Geeks is powered by Vocal.
Vocal is a platform that provides storytelling tools and engaged communities for writers, musicians, filmmakers, podcasters, and other creators to get discovered and fund their creativity.
How does Vocal work?
Creators share their stories on Vocal’s communities. In return, creators earn money when they are tipped and when their stories are read.
How do I join Vocal?
Vocal welcomes creators of all shapes and sizes. Join for free and start creating.
To learn more about Vocal, visit our resources.Show less

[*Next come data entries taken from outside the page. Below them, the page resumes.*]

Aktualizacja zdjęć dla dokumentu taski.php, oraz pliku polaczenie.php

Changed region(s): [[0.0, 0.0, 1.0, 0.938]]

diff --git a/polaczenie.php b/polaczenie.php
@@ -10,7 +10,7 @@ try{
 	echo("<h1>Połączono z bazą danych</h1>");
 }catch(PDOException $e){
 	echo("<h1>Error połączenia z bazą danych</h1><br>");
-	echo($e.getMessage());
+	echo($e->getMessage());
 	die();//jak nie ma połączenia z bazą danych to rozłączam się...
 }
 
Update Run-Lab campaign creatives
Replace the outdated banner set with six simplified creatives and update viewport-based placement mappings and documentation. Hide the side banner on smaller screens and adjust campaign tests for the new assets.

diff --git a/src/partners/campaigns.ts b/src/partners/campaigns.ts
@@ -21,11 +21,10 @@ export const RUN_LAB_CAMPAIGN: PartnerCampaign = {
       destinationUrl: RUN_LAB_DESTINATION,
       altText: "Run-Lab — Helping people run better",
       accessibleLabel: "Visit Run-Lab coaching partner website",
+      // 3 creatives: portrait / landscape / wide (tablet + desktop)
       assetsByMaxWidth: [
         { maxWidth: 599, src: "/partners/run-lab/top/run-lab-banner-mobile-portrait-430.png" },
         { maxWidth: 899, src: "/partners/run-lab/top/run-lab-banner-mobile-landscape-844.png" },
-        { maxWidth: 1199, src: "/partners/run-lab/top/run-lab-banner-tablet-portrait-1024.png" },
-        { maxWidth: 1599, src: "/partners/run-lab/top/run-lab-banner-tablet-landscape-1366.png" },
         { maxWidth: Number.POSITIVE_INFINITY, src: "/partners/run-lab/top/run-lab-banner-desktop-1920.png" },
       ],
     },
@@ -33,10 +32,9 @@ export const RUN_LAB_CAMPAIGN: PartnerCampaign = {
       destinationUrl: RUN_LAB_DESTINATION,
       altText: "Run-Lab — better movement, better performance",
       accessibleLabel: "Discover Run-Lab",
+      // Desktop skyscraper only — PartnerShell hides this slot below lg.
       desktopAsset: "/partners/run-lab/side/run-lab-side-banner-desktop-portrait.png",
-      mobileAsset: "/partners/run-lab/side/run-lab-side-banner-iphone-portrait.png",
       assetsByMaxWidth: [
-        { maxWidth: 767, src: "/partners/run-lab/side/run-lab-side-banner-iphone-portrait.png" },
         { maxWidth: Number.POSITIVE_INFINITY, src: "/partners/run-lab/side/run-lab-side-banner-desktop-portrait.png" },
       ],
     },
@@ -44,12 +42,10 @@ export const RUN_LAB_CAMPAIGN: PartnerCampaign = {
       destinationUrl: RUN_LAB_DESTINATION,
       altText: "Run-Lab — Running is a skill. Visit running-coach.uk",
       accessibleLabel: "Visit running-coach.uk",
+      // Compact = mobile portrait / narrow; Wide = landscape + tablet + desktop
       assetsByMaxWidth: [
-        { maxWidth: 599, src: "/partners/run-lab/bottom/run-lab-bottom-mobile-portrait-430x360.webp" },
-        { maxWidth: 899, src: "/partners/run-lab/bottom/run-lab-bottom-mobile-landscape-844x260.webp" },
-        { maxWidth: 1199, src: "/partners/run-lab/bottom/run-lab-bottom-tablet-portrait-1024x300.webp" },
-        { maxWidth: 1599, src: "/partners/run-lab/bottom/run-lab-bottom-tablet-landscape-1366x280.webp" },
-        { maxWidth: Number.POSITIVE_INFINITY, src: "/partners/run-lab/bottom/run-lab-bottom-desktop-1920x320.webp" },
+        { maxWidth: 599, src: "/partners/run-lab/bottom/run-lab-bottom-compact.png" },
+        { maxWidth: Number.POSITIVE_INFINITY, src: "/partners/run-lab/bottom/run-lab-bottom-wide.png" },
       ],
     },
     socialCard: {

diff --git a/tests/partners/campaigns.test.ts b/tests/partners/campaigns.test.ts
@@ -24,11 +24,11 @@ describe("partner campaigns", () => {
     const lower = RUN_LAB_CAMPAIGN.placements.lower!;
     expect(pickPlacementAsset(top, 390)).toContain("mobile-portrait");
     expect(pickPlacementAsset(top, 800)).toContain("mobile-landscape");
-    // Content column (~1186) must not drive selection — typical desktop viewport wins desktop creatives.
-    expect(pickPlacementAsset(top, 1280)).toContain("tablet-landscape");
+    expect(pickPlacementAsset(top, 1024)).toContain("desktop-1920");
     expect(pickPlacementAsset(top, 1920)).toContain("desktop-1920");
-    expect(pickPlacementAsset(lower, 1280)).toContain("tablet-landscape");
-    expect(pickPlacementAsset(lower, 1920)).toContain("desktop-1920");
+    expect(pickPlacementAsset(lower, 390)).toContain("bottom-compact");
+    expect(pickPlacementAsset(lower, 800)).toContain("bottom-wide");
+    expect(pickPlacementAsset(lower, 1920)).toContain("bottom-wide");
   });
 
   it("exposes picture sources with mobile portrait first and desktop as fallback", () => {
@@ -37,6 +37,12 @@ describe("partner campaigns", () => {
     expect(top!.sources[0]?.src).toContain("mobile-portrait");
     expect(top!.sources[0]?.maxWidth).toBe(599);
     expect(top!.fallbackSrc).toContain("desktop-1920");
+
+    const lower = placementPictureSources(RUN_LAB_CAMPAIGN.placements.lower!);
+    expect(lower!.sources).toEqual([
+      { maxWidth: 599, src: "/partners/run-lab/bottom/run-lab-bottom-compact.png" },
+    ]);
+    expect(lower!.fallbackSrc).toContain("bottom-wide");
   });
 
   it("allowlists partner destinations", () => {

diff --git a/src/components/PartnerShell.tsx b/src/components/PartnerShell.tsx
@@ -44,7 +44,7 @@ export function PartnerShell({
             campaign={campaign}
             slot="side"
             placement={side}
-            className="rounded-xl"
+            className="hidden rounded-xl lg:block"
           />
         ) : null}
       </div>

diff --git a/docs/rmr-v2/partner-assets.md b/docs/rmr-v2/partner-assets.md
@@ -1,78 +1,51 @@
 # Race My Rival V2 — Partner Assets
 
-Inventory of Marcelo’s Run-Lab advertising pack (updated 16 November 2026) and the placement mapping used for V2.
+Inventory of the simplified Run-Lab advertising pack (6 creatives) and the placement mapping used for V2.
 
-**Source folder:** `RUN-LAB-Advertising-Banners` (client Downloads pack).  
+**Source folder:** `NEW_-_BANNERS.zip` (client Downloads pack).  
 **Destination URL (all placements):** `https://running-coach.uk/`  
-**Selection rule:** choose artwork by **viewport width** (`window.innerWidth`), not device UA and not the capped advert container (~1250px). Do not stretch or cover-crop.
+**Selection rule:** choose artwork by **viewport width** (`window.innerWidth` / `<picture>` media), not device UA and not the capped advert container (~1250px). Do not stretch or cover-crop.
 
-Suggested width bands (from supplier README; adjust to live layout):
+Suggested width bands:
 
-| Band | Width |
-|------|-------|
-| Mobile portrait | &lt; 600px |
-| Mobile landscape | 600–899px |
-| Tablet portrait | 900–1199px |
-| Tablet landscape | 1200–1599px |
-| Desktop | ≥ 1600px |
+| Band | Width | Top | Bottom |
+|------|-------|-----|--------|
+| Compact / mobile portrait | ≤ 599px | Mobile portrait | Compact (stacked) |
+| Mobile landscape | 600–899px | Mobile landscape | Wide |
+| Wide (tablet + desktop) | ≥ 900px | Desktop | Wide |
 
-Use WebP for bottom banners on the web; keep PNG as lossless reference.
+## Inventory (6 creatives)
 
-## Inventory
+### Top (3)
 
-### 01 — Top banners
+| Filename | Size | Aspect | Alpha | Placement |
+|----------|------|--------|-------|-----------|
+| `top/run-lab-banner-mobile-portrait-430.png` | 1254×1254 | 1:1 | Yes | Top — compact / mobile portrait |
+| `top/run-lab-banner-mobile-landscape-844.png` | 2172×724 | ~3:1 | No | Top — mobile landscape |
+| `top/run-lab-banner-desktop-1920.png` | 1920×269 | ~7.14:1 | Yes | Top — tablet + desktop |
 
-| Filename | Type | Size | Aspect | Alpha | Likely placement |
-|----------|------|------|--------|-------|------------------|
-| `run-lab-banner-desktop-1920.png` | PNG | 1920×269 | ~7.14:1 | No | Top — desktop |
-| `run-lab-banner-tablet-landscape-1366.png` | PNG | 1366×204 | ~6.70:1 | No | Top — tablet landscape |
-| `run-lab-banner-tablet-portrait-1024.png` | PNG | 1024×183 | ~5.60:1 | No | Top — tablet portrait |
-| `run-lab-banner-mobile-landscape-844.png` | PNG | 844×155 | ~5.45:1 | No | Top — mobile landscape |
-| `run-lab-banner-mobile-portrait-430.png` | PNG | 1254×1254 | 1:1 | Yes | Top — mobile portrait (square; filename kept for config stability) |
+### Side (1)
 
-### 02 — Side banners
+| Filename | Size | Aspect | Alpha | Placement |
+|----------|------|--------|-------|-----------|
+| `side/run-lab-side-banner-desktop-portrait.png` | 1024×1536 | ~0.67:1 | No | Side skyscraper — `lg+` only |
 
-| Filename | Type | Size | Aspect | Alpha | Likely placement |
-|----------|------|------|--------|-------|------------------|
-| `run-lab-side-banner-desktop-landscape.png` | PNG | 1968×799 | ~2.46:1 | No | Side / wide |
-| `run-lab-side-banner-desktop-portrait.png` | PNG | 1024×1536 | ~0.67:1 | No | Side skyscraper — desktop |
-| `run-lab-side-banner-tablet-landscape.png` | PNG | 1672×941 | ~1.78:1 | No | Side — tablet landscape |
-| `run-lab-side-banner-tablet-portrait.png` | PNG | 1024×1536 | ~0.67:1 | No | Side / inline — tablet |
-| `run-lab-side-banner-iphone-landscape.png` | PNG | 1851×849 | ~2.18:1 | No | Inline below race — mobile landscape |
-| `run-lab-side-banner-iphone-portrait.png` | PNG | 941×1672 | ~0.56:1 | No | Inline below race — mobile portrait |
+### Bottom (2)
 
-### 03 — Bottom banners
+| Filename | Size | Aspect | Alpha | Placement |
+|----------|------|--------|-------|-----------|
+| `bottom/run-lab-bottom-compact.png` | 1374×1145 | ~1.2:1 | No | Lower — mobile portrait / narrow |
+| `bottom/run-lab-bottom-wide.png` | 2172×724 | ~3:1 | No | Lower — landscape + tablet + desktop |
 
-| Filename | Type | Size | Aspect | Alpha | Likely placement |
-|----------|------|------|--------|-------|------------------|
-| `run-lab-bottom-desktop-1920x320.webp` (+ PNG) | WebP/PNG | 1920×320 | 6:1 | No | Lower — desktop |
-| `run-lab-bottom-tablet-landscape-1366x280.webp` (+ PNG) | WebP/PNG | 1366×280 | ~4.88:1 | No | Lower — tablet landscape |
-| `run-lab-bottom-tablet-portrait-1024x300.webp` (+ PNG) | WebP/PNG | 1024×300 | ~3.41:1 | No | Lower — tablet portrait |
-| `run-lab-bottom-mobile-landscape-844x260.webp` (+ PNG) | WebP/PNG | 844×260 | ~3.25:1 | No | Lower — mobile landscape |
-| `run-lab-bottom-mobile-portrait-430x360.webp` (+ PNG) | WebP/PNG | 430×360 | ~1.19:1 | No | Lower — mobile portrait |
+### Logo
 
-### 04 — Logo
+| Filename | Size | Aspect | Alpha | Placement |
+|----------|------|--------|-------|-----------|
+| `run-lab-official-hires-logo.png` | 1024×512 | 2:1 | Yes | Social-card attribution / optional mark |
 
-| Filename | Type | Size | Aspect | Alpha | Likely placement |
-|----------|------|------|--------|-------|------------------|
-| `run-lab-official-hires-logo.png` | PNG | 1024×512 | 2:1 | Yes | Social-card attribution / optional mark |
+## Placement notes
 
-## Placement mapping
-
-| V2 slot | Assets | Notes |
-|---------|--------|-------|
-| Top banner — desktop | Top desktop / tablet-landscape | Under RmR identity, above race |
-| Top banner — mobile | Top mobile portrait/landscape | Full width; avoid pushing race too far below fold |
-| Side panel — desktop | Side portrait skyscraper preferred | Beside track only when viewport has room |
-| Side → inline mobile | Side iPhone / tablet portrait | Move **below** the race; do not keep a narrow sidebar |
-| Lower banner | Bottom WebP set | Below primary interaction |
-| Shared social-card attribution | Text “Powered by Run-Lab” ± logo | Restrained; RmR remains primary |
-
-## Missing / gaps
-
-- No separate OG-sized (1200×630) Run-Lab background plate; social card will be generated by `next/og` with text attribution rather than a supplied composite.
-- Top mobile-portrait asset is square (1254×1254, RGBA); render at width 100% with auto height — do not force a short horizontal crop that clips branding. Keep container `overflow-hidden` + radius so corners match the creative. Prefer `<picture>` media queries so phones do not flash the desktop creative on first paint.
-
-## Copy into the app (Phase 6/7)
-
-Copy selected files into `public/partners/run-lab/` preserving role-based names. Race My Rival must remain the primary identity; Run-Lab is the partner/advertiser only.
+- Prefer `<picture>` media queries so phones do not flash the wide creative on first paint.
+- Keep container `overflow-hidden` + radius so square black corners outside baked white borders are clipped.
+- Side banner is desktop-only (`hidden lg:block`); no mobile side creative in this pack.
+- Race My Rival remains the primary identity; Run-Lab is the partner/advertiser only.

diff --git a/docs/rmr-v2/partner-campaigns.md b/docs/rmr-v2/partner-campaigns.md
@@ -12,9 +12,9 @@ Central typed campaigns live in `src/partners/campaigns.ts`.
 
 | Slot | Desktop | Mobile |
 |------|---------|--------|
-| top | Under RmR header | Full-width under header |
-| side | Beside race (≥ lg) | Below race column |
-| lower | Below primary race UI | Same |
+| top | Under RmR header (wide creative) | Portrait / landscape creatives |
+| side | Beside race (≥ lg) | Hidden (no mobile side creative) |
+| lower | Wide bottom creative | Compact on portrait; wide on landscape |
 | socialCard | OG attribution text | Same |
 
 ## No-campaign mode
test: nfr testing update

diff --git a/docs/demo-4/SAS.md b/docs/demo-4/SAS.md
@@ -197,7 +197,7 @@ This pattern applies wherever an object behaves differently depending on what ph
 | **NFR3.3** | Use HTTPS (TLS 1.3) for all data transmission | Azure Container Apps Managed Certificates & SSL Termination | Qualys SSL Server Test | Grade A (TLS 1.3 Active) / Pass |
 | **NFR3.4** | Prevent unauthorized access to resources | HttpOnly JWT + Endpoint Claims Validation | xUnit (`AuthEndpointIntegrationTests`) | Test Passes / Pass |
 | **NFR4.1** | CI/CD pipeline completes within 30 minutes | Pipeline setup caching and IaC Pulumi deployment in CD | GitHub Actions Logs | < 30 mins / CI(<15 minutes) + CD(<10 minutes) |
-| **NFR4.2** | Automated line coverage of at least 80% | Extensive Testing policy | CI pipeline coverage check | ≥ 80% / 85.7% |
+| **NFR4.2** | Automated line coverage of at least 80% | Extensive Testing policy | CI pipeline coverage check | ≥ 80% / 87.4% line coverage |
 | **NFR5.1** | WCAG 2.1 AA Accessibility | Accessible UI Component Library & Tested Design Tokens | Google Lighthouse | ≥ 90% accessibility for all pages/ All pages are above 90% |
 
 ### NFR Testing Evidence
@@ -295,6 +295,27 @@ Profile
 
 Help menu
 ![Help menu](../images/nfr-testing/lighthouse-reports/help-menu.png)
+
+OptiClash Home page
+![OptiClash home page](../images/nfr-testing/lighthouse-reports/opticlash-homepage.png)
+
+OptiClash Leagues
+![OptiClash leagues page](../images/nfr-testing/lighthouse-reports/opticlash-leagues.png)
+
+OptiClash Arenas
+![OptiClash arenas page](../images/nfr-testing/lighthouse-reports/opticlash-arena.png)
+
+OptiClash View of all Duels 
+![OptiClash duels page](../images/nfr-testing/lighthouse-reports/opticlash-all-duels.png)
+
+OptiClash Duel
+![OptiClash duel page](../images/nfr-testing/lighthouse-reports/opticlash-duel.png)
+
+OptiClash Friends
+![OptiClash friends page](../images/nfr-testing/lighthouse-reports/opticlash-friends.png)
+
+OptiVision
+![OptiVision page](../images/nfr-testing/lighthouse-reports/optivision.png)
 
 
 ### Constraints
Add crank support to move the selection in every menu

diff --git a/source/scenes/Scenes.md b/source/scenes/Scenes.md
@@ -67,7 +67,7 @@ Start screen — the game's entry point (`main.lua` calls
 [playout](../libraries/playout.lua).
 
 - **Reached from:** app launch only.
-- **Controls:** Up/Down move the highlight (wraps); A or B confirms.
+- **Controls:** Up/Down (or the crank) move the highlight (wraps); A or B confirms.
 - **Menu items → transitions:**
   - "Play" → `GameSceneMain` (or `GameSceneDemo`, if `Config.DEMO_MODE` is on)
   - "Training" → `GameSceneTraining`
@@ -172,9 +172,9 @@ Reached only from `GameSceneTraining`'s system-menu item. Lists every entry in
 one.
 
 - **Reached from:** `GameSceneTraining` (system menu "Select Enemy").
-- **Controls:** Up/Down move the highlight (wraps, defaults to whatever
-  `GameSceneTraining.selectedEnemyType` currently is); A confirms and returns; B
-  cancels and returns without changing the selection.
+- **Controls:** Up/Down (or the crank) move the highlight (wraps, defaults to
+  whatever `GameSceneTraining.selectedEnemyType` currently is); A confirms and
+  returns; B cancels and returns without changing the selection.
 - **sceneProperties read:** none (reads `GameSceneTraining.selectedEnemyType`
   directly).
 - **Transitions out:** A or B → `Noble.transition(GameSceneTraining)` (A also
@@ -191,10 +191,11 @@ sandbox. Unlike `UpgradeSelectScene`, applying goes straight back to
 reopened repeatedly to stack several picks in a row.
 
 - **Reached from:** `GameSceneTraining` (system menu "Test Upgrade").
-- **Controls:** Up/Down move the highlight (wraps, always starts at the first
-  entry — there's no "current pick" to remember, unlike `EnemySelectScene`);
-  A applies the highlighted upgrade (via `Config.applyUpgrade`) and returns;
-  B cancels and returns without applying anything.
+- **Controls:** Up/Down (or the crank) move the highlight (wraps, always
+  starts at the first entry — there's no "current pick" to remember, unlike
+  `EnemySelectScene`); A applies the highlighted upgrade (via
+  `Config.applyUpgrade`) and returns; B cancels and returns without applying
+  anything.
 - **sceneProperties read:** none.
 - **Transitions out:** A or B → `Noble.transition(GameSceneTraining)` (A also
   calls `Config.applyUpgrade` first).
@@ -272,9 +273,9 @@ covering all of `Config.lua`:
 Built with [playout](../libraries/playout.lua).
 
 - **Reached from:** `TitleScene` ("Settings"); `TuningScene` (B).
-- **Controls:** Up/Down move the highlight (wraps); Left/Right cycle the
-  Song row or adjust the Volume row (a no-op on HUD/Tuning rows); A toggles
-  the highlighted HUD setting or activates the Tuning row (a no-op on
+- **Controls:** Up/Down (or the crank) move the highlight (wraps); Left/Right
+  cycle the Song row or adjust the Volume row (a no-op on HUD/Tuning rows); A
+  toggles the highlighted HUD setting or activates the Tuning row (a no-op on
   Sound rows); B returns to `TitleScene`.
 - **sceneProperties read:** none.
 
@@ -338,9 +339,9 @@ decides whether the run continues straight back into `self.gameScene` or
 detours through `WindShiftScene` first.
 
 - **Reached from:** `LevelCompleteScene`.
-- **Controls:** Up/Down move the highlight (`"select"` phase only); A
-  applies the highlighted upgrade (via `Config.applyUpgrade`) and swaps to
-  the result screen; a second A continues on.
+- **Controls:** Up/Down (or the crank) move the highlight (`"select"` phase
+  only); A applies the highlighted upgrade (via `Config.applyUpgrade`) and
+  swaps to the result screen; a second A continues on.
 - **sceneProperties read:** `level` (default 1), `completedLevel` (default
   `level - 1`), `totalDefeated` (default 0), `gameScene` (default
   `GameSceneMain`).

I still remember it like it was yesterday. Season 1, episode 9. Title: Baelor. I was already hooked on Game of Thrones at this point and was recommending it to all my friends, but I got all the usual responses that a then niche TV fantasy drama was receiving in 2011 from, “Dragons? Ice zombies? Nah mate, not for me!” to “Naw, I’m not watching that gay fantasy stuff!” It reminded me how disconnected I still was from a wider network of friends. Yeah, I like all the usual stuff a British lad is supposed to like: football, rugby, boxing, boozing on the weekends etc. But my real passions are the geek interests: comic books, professional wrestling, sci fi novels etc. It’s not that my mates didn’t respect me for having an interest in these things, they just weren’t interested and would appreciate if I didn’t bore them with it. But then with shock and awe I watched Ned Stark (brilliantly played by Sean Bean) have his head removed for being stupid enough to be the most honourable man in Westeros.
It would be the second most shocking experience of that night for me. Mere minutes after seeing what I still regard as the most game-changing moment in TV drama history, I would then receive a flood of texts from several mates: “WTF?! Did Sean Bean really die there?!” “OMG mate that show is amazing!” “AGHHHHHHH! Unbelievable mate, that show is unreal! I’m hooked now!” These were the same mates who previously had no interest in that “gay fantasy stuff.”
For the next eight years (give or take) the conversations that I had with my friends at parties or get togethers drastically changed. We were now discussing all the things that I was too scared to bring up. I was being asked to share all the theories about the show R + L = J, Is Bran the Night King?, Who is Azor Ahai? etc.
But better than that was that I finally felt I found acceptance and was no longer afraid to express who I was, and my friends were more than happy to have me that way. No longer was I a loner in room full of people I felt I couldn’t connect with.
Baelor was only the tip of the ice-berg for the most shocking and ground-breaking moments that Game of Thornes had in store though. As the seasons rolled on, we had the "Red Wedding", "The Mountain Vs The Viper", "For The Watch", "The Battle of the Bastards" and countless more break the internet moments that broke new grounds in pop culture. Discussing the weekends football results were replaced with “Did you see GoT?!” in the office on Monday or Tuesday mornings, at least for 10 weeks.
It wasn’t the first pop culture phenomenon and hasn’t been the last. Previously there was Lost, 24, The Sopranos, Breaking Bad, and Friends and the movies from the Marvel Cinematic universe have been a juggernaut that has broken through walls for the geek inclined as well, but noting broke through like Game of Thrones. It helped me break my insecurities.
I have always suffered from social anxiety and would either behave very timid or rather volatile in crowds. I put it down to always feeling like the odd man out in a group. So, it felt like such as relief to use something that could finally create a connection that would help me relax and feel more included. I could now wear that wrestling t-shirt to a party without the fear of being ridiculed (side note: sometimes I still got the piss taken out of me, but I no longer took it personally) and I wasn’t afraid to ask mates if they fancied going to movies to see the next MCU or Star Wars movie.
Like myself, many felt disappointed with the finale (sorry but Bran as the King? Not buying it) but to sum up it’s cultural impact, the finale coincided with the finish of both the Scottish and English football seasons but conversations in pubs and work offices and all over social media was all about Game of Thrones. Maybe you need to live in the UK to understand how big a deal that is. I never thought that something so close to my heart would ever be able to break boundaries like that. Thank you for eight wonderful years. Thank you for changing my life.